Exoplanets, Earth-like planets, and Goldilocks Zone, these are some of science's buzzwords at the moment thanks in no small part to NASA's Kepler Space Telescope. When Kepler was launched in 2009, researchers had muted expectations for the revolutionary planet hunting mission. Now, just a few years on and our expectations for finding a habitable planet similar to Earth have increased to the point that scientists are talking about 'When' not 'If'. It is no surprise then that another major space agency has just committed a significant level of resources to the planet hunting cause. The European Space Agency has just announced that its Science Programme Committee had selected the PLATO mission as part of the agency's 'Cosmic Vision' for 2015-2025.
Over the course of its initial 6 year mission the PLATO (Planetary Transits and Oscillations of Stars) space telescope will study around 1 million nearby stars covering over half of the visible night sky. At its disposal will be an array of 34 small telescopes and cameras that will help it measure the dips in a star's light that indicate planetary orbits. Most interestingly though is the fact that, with cross-referencing of ground-based data, PLATO will be able to measure a planet's density, composition and age.
"PLATO, with its unique ability to hunt for Sun-Earth analogue systems, will build on the expertise accumulated with a number of European missions, including CoRot and Cheops," said ESA's Director of Science and Robotic Exploration, Alvaro Giminez.
"Its discoveries will help to place our own Solar System's architecture in the context of other planetary systems."
PLATO will be launched from the ESA spaceport in Kourou in 2024 before taking up a position some 1.5million kilometers from Earth. So it would seem that we should get used to hearing about the discovery of Earth-like planets as more and more attention and resources are dedicated to mapping and identification of our galactic neighbourhood.

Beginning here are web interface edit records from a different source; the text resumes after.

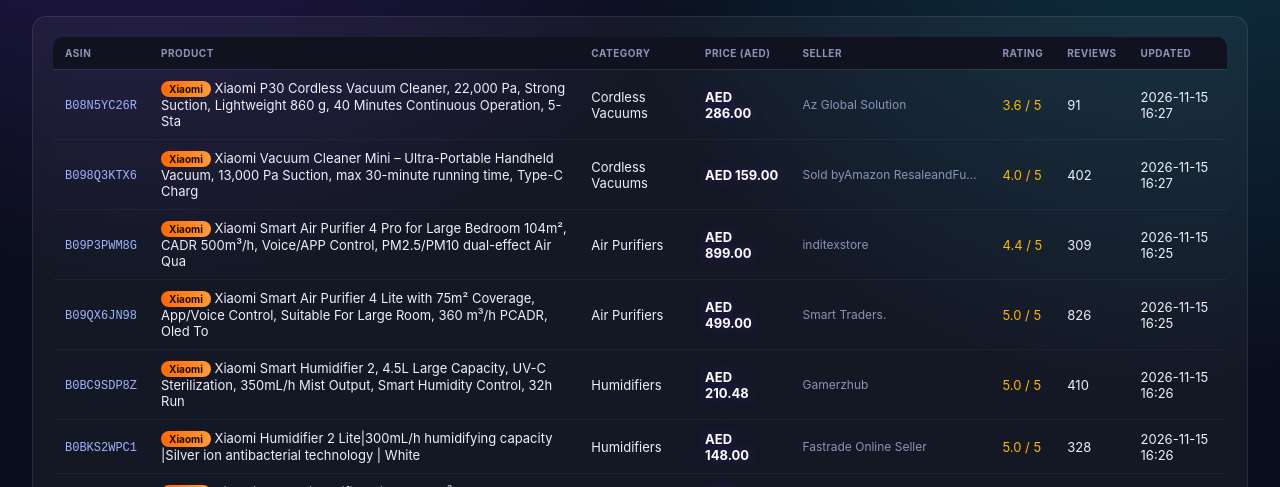
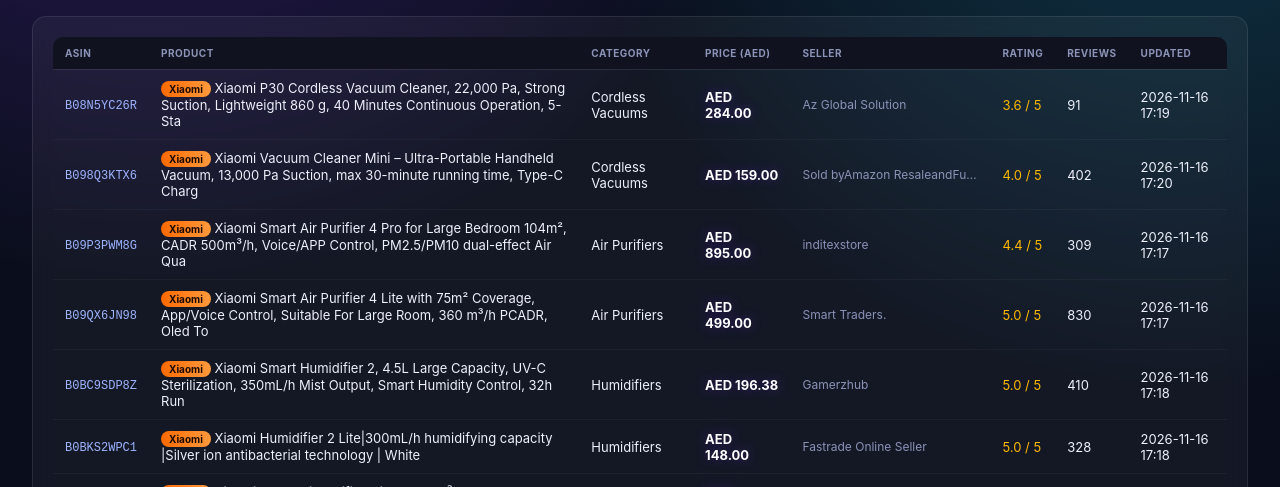
Before and after one commit to FranklinYJJJ/uae-aiot-price-tracker, a plain HTML site: page index.html in a window 1280 px wide. Shown: the part 313-800 px from the top of the page. Drawn offline with Linux system fonts and the light colour scheme.

Commit message:
Daily price update: 2026-11-16 17:20 UAE

```diff
--- a/index.html
+++ b/index.html
@@ -111,11 +111,11 @@ const ALL_PRODUCTS = [
 "product_url": "https://www.amazon.ae/dp/B0FQ6ZQNCH",
 "product_name": "Xiaomi Robot Vacuum S40 – Smart Laser Navigation Robot Mop, Powerful 10000 Pa Suction for Pet Hair, Carpets &amp; Hard F",
 "category": "Robot Vacuums",
-"lowest_price": 539.0,
+"lowest_price": 629.0,
 "seller": "RJ Electric Store",
 "rating": 3.8,
 "review_count": 15,
-"last_updated": "2026-11-10 17:11"
+"last_updated": "2026-11-16 17:17"
 },
 {
 "asin": "B0F4X6QFSD",
@@ -127,8 +127,8 @@ const ALL_PRODUCTS = [
 "lowest_price": 818.0,
 "seller": "VYNTRA",
 "rating": 4.4,
-"review_count": 146,
-"last_updated": "2026-11-14 15:53"
+"review_count": 147,
+"last_updated": "2026-11-16 17:17"
 },
 {
 "asin": "B0FD9CXF2W",
@@ -137,11 +137,11 @@ const ALL_PRODUCTS = [
 "product_url": "https://www.amazon.ae/dp/B0FD9CXF2W",
 "product_name": "Xiaomi Robot Vacuum S40 Pro – 15,000Pa Suction, Dual-Extending Arms, LDS Navigation, Smart Carpet Detection, App Control",
 "category": "Robot Vacuums",
-"lowest_price": 929.58,
+"lowest_price": 899.0,
 "seller": "Sold byAmazon ResaleandFulfilled by Amazon.",
 "rating": 3.1,
-"review_count": 428,
-"last_updated": "2026-11-14 15:53"
+"review_count": 433,
+"last_updated": "2026-11-16 17:17"
 },
 {
 "asin": "B0CFM5NYMM",
@@ -150,11 +150,11 @@ const ALL_PRODUCTS = [
 "product_url": "https://www.amazon.ae/dp/B0CFM5NYMM",
 "product_name": "Xiaomi Robot Vacuum 5 – 20000Pa Powerful Suction, Lifting LDS for Low Furniture, Anti-Tangle, Smart Floor Cleaning, All-",
 "category": "Robot Vacuums",
-"lowest_price": 1980.0,
+"lowest_price": 1945.0,
 "seller": "MubiRal Tech",
 "rating": 3.0,
 "review_count": 20,
-"last_updated": "2026-11-14 15:54"
+"last_updated": "2026-11-16 17:17"
 },
 {
 "asin": "B0FDW2MXC1",
@@ -167,7 +167,7 @@ const ALL_PRODUCTS = [
 "seller": "EVERKING LLC",
 "rating": 5.0,
 "review_count": 14,
-"last_updated": "2026-11-15 16:25"
+"last_updated": "2026-11-16 17:17"
 },
 {
 "asin": "B0DST9MN5H",
@@ -176,11 +176,11 @@ const ALL_PRODUCTS = [
 "product_url": "https://www.amazon.ae/dp/B0DST9MN5H",
 "product_name": "Xiaomi Smart Air Purifier 4 Compact for Bedroom, Office, Desktop, with 48m² Coverage, Allergen Removal, 230m³/h PCADR, S",
 "category": "Air Purifiers",
-"lowest_price": 368.0,
-"seller": "Sold byAmazon ResaleandFulfilled by Amazon.",
+"lowest_price": 359.0,
+"seller": "Smart Traders.",
 "rating": 4.4,
 "review_count": 60,
-"last_updated": "2026-11-15 16:25"
+"last_updated": "2026-11-16 17:17"
 },
 {
 "asin": "B0FT3F3GZF",
@@ -189,11 +189,11 @@ const ALL_PRODUCTS = [
 "product_url": "https://www.amazon.ae/dp/B0FT3F3GZF",
 "product_name": "Xiaomi Air Purifier Pets, Pet Area Hair Dander 360 Suction, HEPA, Quiet",
 "category": "Air Purifiers",
-"lowest_price": 368.0,
+"lowest_price": 377.0,
 "seller": "Smart Traders.",
 "rating": 3.9,
 "review_count": 8,
-"last_updated": "2026-11-15 16:25"
+"last_updated": "2026-11-16 17:17"
 },
 {
 "asin": "B09QX6JN98",
@@ -205,8 +205,8 @@ const ALL_PRODUCTS = [
 "lowest_price": 499.0,
 "seller": "Smart Traders.",
 "rating": 5.0,
-"review_count": 826,
-"last_updated": "2026-11-15 16:25"
+"review_count": 830,
+"last_updated": "2026-11-16 17:17"
 },
 {
 "asin": "B0FT35J6HX",
@@ -215,11 +215,11 @@ const ALL_PRODUCTS = [
 "product_url": "https://www.amazon.ae/dp/B0FT35J6HX",
 "product_name": "Xiaomi Smart Air Purifier 6, High CADR 443m³/h, Covers Rooms Up to 87.5m², 5-in-1 HEPA Filtration, Smart App &amp; Voice",
 "category": "Air Purifiers",
-"lowest_price": 689.0,
-"seller": "inditexstore",
+"lowest_price": 685.0,
+"seller": "Sold byAmazon ResaleandFulfilled by Amazon.",
 "rating": 4.0,
 "review_count": 22,
-"last_updated": "2026-11-15 16:25"
+"last_updated": "2026-11-16 17:17"
 },
 {
 "asin": "B09P3PWM8G",
@@ -228,11 +228,11 @@ const ALL_PRODUCTS = [
 "product_url": "https://www.amazon.ae/dp/B09P3PWM8G",
 "product_name": "Xiaomi Smart Air Purifier 4 Pro for Large Bedroom 104m², CADR 500m³/h, Voice/APP Control, PM2.5/PM10 dual-effect Air Qua",
 "category": "Air Purifiers",
-"lowest_price": 899.0,
+"lowest_price": 895.0,
 "seller": "inditexstore",
 "rating": 4.4,
 "review_count": 309,
-"last_updated": "2026-11-15 16:25"
+"last_updated": "2026-11-16 17:17"
 },
 {
 "asin": "B0BS3DCGNJ",
@@ -241,11 +241,11 @@ const ALL_PRODUCTS = [
 "product_url": "https://www.amazon.ae/dp/B0BS3DCGNJ",
 "product_name": "Xiaomi Smart Air Purifier Elite – 600 m³/h CADR, 99.98 % Filter Efficiency, UV‑C &amp; Plasma Sterilization, Ideal for U",
 "category": "Air Purifiers",
-"lowest_price": 1159.0,
+"lowest_price": 1049.0,
 "seller": "inditexstore",
 "rating": 4.4,
 "review_count": 34,
-"last_updated": "2026-11-15 16:26"
+"last_updated": "2026-11-16 17:18"
 },
 {
 "asin": "B0GJS8QGW9",
@@ -258,7 +258,7 @@ const ALL_PRODUCTS = [
 "seller": "inditexstore",
 "rating": 1.0,
 "review_count": 4,
-"last_updated": "2026-11-15 16:26"
+"last_updated": "2026-11-16 17:18"
 },
 {
 "asin": "B0DK98L4RW",
@@ -267,11 +267,11 @@ const ALL_PRODUCTS = [
 "product_url": "https://www.amazon.ae/dp/B0DK98L4RW",
 "product_name": "Xiaomi Air Fryer Essential 6L, 360° Hot Air Circulation, OLED Touchscreen, 40–200°C Adjustable Temperature, 100+ Smart R",
 "category": "Air Fryers",
-"lowest_price": 192.28,
+"lowest_price": 192.1,
 "seller": "Az Global Solution",
 "rating": 3.6,
 "review_count": 8,
-"last_updated": "2026-11-15 16:26"
+"last_updated": "2026-11-16 17:18"
 },
 {
 "asin": "B0FLPT4ZLN",
@@ -280,11 +280,11 @@ const ALL_PRODUCTS = [
 "product_url": "https://www.amazon.ae/dp/B0FLPT4ZLN",
 "product_name": "Xiaomi Air Fryer 6.5L, 1700W Large Capacity Air Fryer, 360° Hot Air Circulation, Low-Oil Healthy Cooking, 7 Preset Progr",
 "category": "Air Fryers",
-"lowest_price": 289.0,
+"lowest_price": 288.0,
 "seller": "inditexstore",
 "rating": 3.6,
 "review_count": null,
-"last_updated": "2026-11-15 16:26"
+"last_updated": "2026-11-16 17:18"
 },
 {
 "asin": "B0FLNPYL2L",
@@ -297,7 +297,7 @@ const ALL_PRODUCTS = [
 "seller": "Sold byAmazon ResaleandFulfilled by Amazon.",
 "rating": 3.6,
 "review_count": null,
-"last_updated": "2026-11-15 16:26"
+"last_updated": "2026-11-16 17:18"
 },
 {
 "asin": "B0FS7WHQ1P",
@@ -310,7 +310,7 @@ const ALL_PRODUCTS = [
 "seller": "Smart Traders.",
 "rating": 3.5,
 "review_count": 7,
-"last_updated": "2026-11-15 16:26"
+"last_updated": "2026-11-16 17:18"
 },
 {
 "asin": "B0GGR3SW65",
@@ -323,7 +323,7 @@ const ALL_PRODUCTS = [
 "seller": "MubiRal Tech",
 "rating": 3.8,
 "review_count": 2,
-"last_updated": "2026-11-15 16:26"
+"last_updated": "2026-11-16 17:18"
 },
 {
 "asin": "B0BKS2WPC1",
@@ -336,7 +336,7 @@ const ALL_PRODUCTS = [
 "seller": "Fastrade Online Seller",
 "rating": 5.0,
 "review_count": 328,
-"last_updated": "2026-11-15 16:26"
+"last_updated": "2026-11-16 17:18"
 },
 {
 "asin": "B0BC9SDP8Z",
@@ -345,11 +345,11 @@ const ALL_PRODUCTS = [
 "product_url": "https://www.amazon.ae/dp/B0BC9SDP8Z",
 "product_name": "Xiaomi Smart Humidifier 2, 4.5L Large Capacity, UV-C Sterilization, 350mL/h Mist Output, Smart Humidity Control, 32h Run",
 "category": "Humidifiers",
-"lowest_price": 210.48,
+"lowest_price": 196.38,
 "seller": "Gamerzhub",
 "rating": 5.0,
 "review_count": 410,
-"last_updated": "2026-11-15 16:26"
+"last_updated": "2026-11-16 17:18"
 },
 {
 "asin": "B0FTNS9F4X",
@@ -362,7 +362,7 @@ const ALL_PRODUCTS = [
 "seller": "inditexstore",
 "rating": 3.6,
 "review_count": 2,
-"last_updated": "2026-11-15 16:26"
+"last_updated": "2026-11-16 17:18"
 },
 {
 "asin": "B0F91YQJ6Y",
@@ -375,7 +375,7 @@ const ALL_PRODUCTS = [
 "seller": "inditexstore",
 "rating": 3.6,
 "review_count": 23,
-"last_updated": "2026-11-15 16:26"
+"last_updated": "2026-11-16 17:18"
 },
 {
 "asin": "B0FR2HZKK3",
@@ -385,10 +385,10 @@ const ALL_PRODUCTS = [
 "product_name": "Xiaomi Smart Standing Air Circulation Fan, 1440m³/h Airflow, 13m Range, 100° Vertical &amp; 120° Horizontal Oscillation,",
 "category": "Fans",
 "lowest_price": 293.0,
-"seller": "inditexstore",
+"seller": "Smart Traders.",
 "rating": 3.6,
 "review_count": 10,
-"last_updated": "2026-11-15 16:27"
+"last_updated": "2026-11-16 17:19"
 },
 {
 "asin": "B0GD72VBVY",
@@ -397,11 +397,11 @@ const ALL_PRODUCTS = [
 "product_url": "https://www.amazon.ae/dp/B0GD72VBVY",
 "product_name": "Xiaomi Smart Dehumidifier, 20L Daily Capacity, Smart Operation, 5 Noise-Reduction Designs",
 "category": "Humidifiers",
-"lowest_price": 1004.79,
+"lowest_price": 994.0,
 "seller": "inditexstore",
 "rating": 2.8,
 "review_count": 10,
-"last_updated": "2026-11-15 16:27"
+"last_updated": "2026-11-16 17:19"
 },
 {
 "asin": "B0DNB9PH2J",
@@ -414,7 +414,7 @@ const ALL_PRODUCTS = [
 "seller": "inditexstore",
 "rating": 3.8,
 "review_count": 16,
-"last_updated": "2026-11-15 16:27"
+"last_updated": "2026-11-16 17:19"
 },
 {
 "asin": "B0D1CHZ98F",
@@ -427,7 +427,7 @@ const ALL_PRODUCTS = [
 "seller": "inditexstore",
 "rating": 4.0,
 "review_count": 1,
-"last_updated": "2026-11-15 16:27"
+"last_updated": "2026-11-16 17:19"
 },
 {
 "asin": "B0G6YR2S18",
@@ -440,7 +440,7 @@ const ALL_PRODUCTS = [
 "seller": "inditexstore",
 "rating": 4.6,
 "review_count": 13,
-"last_updated": "2026-11-15 16:27"
+"last_updated": "2026-11-16 17:19"
 },
 {
 "asin": "B0DNG76GQ7",
@@ -453,7 +453,7 @@ const ALL_PRODUCTS = [
 "seller": "Amazon Resale",
 "rating": 4.0,
 "review_count": 9,
-"last_updated": "2026-11-15 16:27"
+"last_updated": "2026-11-16 17:19"
 },
 {
 "asin": "B0D8LDV7F3",
@@ -466,7 +466,7 @@ const ALL_PRODUCTS = [
 "seller": "inditexstore",
 "rating": 3.6,
 "review_count": 20,
-"last_updated": "2026-11-15 16:27"
+"last_updated": "2026-11-16 17:19"
 },
 {
 "asin": "B0DK6RYVN4",
@@ -475,11 +475,11 @@ const ALL_PRODUCTS = [
 "product_url": "https://www.amazon.ae/dp/B0DK6RYVN4",
 "product_name": "Xiaomi Dust Mite Vacuum Cleaner Pro – Powerful 14kPa Suction, UV Sterilization, HEPA Filtration, Hot air drying, Ideal f",
 "category": "Dust Mite Vacuums",
-"lowest_price": 268.75,
-"seller": "Az Global Solution",
+"lowest_price": 269.0,
+"seller": "inditexstore",
 "rating": 4.4,
 "review_count": 43,
-"last_updated": "2026-11-15 16:27"
+"last_updated": "2026-11-16 17:19"
 },
 {
 "asin": "B08N5YC26R",
@@ -488,11 +488,11 @@ const ALL_PRODUCTS = [
 "product_url": "https://www.amazon.ae/dp/B08N5YC26R",
 "product_name": "Xiaomi P30 Cordless Vacuum Cleaner, 22,000 Pa, Strong Suction, Lightweight 860 g, 40 Minutes Continuous Operation, 5-Sta",
 "category": "Cordless Vacuums",
-"lowest_price": 286.0,
+"lowest_price": 284.0,
 "seller": "Az Global Solution",
 "rating": 3.6,
 "review_count": 91,
-"last_updated": "2026-11-15 16:27"
+"last_updated": "2026-11-16 17:19"
 },
 {
 "asin": "B0G644TS1K",
@@ -504,8 +504,8 @@ const ALL_PRODUCTS = [
 "lowest_price": 999.0,
 "seller": "inditexstore",
 "rating": 3.1,
-"review_count": 6,
-"last_updated": "2026-11-15 16:27"
+"review_count": 7,
+"last_updated": "2026-11-16 17:19"
 },
 {
 "asin": "B0D8LJ81NK",
@@ -518,7 +518,7 @@ const ALL_PRODUCTS = [
 "seller": "Gamerzhub",
 "rating": 4.0,
 "review_count": 62,
-"last_updated": "2026-11-15 16:27"
+"last_updated": "2026-11-16 17:19"
 },
 {
 "asin": "B098Q3KTX6",
@@ -531,7 +531,7 @@ const ALL_PRODUCTS = [
 "seller": "Sold byAmazon ResaleandFulfilled by Amazon.",
 "rating": 4.0,
 "review_count": 402,
-"last_updated": "2026-11-15 16:27"
+"last_updated": "2026-11-16 17:20"
 },
 {
 "asin": "B0DHS9X9YN",
@@ -540,11 +540,11 @@ const ALL_PRODUCTS = [
 "product_url": "https://www.amazon.ae/dp/B0DHS9X9YN",
 "product_name": "Xiaomi Vacuum Cleaner G20 – 150AW Powerful Suction, 60-min Runtime, LED Floor Brush, 12-Cyclone Filtration, 99.9% Dust R",
 "category": "Cordless Vacuums",
-"lowest_price": 286.0,
+"lowest_price": 284.0,
 "seller": "Amazon Resale",
 "rating": 3.4,
 "review_count": 36,
-"last_updated": "2026-11-15 16:28"
+"last_updated": "2026-11-16 17:20"
 },
 {
 "asin": "B0DJMHC6QQ",
@@ -557,7 +557,7 @@ const ALL_PRODUCTS = [
 "seller": "MubiRal Tech",
 "rating": 3.1,
 "review_count": 20,
-"last_updated": "2026-11-15 16:28"
+"last_updated": "2026-11-16 17:20"
 },
 {
 "asin": "B0FY73F3CD",
@@ -566,11 +566,11 @@ const ALL_PRODUCTS = [
 "product_url": "https://www.amazon.ae/dp/B0FY73F3CD",
 "product_name": "Xiaomi Vacuum Cleaner G30 Max, Cordless Stick Vacuum Cleaner with Smart Auto Suction, Up to 280AW Suction Power, LED Dis",
 "category": "Cordless Vacuums",
-"lowest_price": 286.0,
+"lowest_price": 284.0,
 "seller": "Amazon.ae",
 "rating": 4.0,
 "review_count": 1,
-"last_updated": "2026-11-15 16:28"
+"last_updated": "2026-11-16 17:20"
 }
 ];
 let sortKey='asin',sortAsc=true;
```
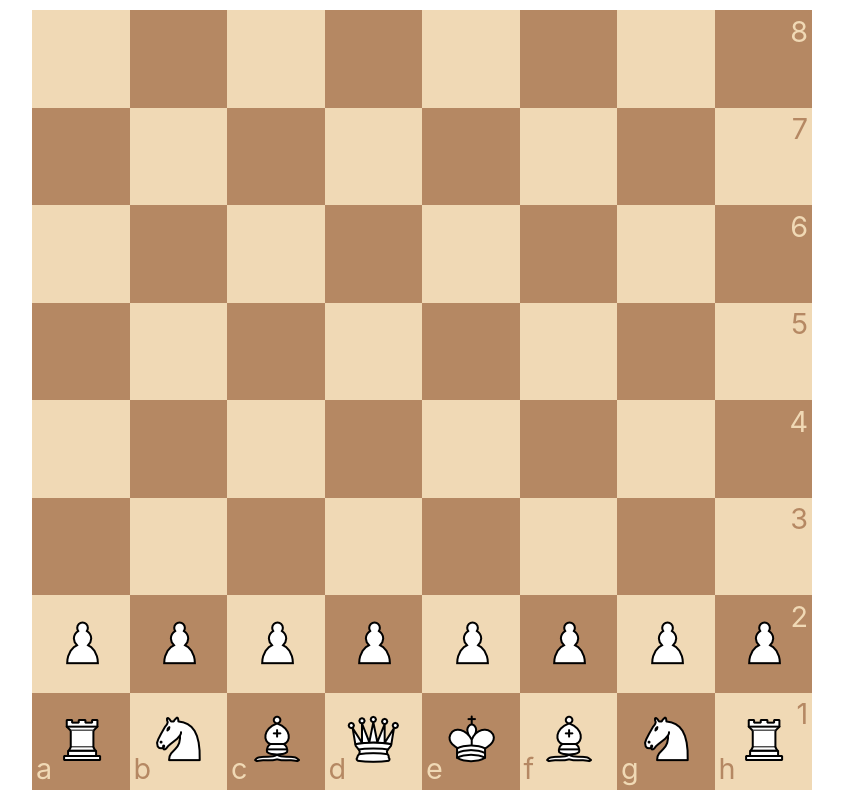
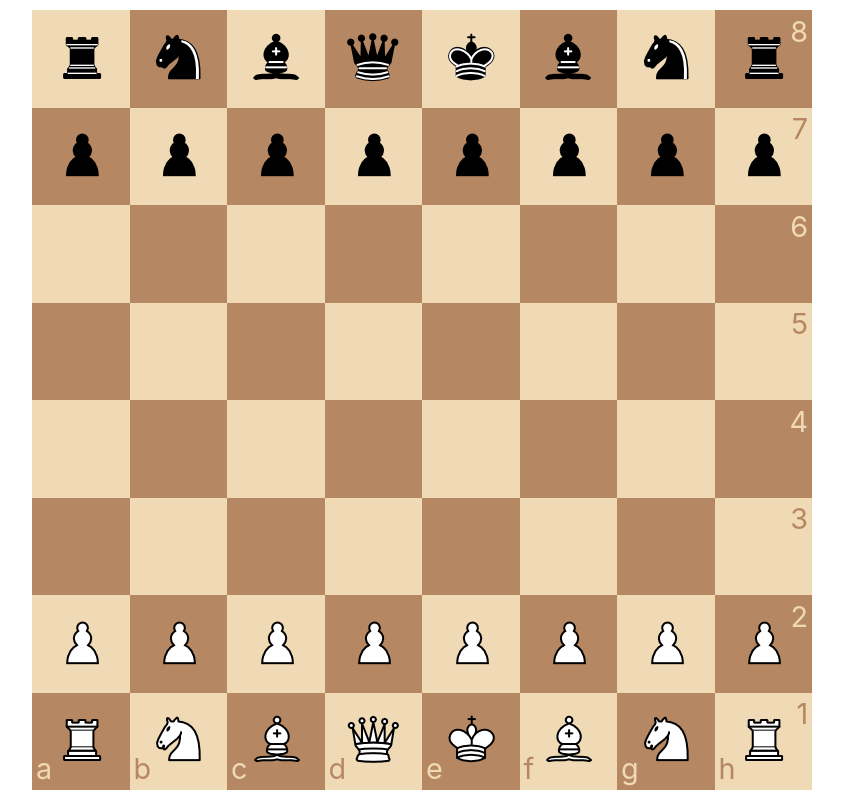
Before and after one commit to leyuav/Portfolio-website-legacy, a plain HTML site: page chess_game/chess.html in a window 1280 px wide. Shown: the whole page, without its empty margins (218-1061 px from the left). Drawn offline with Linux system fonts and the light colour scheme.

Commit message:
Added black pieces

```diff
--- a/chess_game/chess.html
+++ b/chess_game/chess.html
@@ -12,26 +12,88 @@
   <div class="chess-board-container">
     <div class="chess-board">
       <!--8th row-->
-      <div class="square white"></div>
-      <div class="square black"></div>
-      <div class="square white"></div>
-      <div class="square black"></div>
-      <div class="square white"></div>
-      <div class="square black"></div>
-      <div class="square white"></div>
+      <div class="square white">
+        <div class="piece rook" color="black">
+          <img src="./img/blackRook.png" alt="black rook chess piece">
+        </div>
+      </div>
+      <div class="square black">
+        <div class="piece knight" color="black">
+          <img src="./img/blackKnight.png" alt="black knight chess piece">
+        </div>
+      </div>
+      <div class="square white">
+        <div class="piece bishop" color="black">
+          <img src="./img/blackBishop.png" alt="black bishop chess piece">
+        </div>
+      </div>
+      <div class="square black">
+        <div class="piece queen" color="black">
+          <img src="./img/blackQueen.png" alt="black queen chess piece">
+        </div>
+      </div>
+      <div class="square white">
+        <div class="piece king" color="black">
+          <img src="./img/blackKing.png" alt="black king chess piece">
+        </div>
+      </div>
+      <div class="square black">
+        <div class="piece bishop" color="black">
+          <img src="./img/blackBishop.png" alt="black bishop chess piece">
+        </div>
+      </div>
+      <div class="square white">
+        <div class="piece knight" color="black">
+          <img src="./img/blackKnight.png" alt="black knight chess piece">
+        </div>
+      </div>
       <div class="square black">
         <div class="coordinate rank white-text">8</div>
+        <div class="piece rook" color="black">
+          <img src="./img/blackRook.png" alt="black rook chess piece">
+        </div>
       </div>
       <!--7th row-->
-      <div class="square black"></div>
-      <div class="square white"></div>
-      <div class="square black"></div>
-      <div class="square white"></div>
-      <div class="square black"></div>
-      <div class="square white"></div>
-      <div class="square black"></div>
+      <div class="square black">
+        <div class="piece pawn" color="black">
+          <img src="./img/blackPawn.png" alt="black pawn chess piece">
+        </div>
+      </div>
+      <div class="square white">
+        <div class="piece pawn" color="black">
+          <img src="./img/blackPawn.png" alt="black pawn chess piece">
+        </div>
+      </div>
+      <div class="square black">
+        <div class="piece pawn" color="black">
+          <img src="./img/blackPawn.png" alt="black pawn chess piece">
+        </div>
+      </div>
+      <div class="square white">
+        <div class="piece pawn" color="black">
+          <img src="./img/blackPawn.png" alt="black pawn chess piece">
+        </div>
+      </div>
+      <div class="square black">
+        <div class="piece pawn" color="black">
+          <img src="./img/blackPawn.png" alt="black pawn chess piece">
+        </div>
+      </div>
+      <div class="square white">
+        <div class="piece pawn" color="black">
+          <img src="./img/blackPawn.png" alt="black pawn chess piece">
+        </div>
+      </div>
+      <div class="square black">
+        <div class="piece pawn" color="black">
+          <img src="./img/blackPawn.png" alt="black pawn chess piece">
+        </div>
+      </div>
       <div class="square white">
         <div class="coordinate rank black-text">7</div>
+        <div class="piece pawn" color="black">
+          <img src="./img/blackPawn.png" alt="black pawn chess piece">
+        </div>
       </div>
       <!--6th row-->
       <div class="square white"></div>
```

For more on the PLATO mission, you can read the ESA's official announcement at the link below: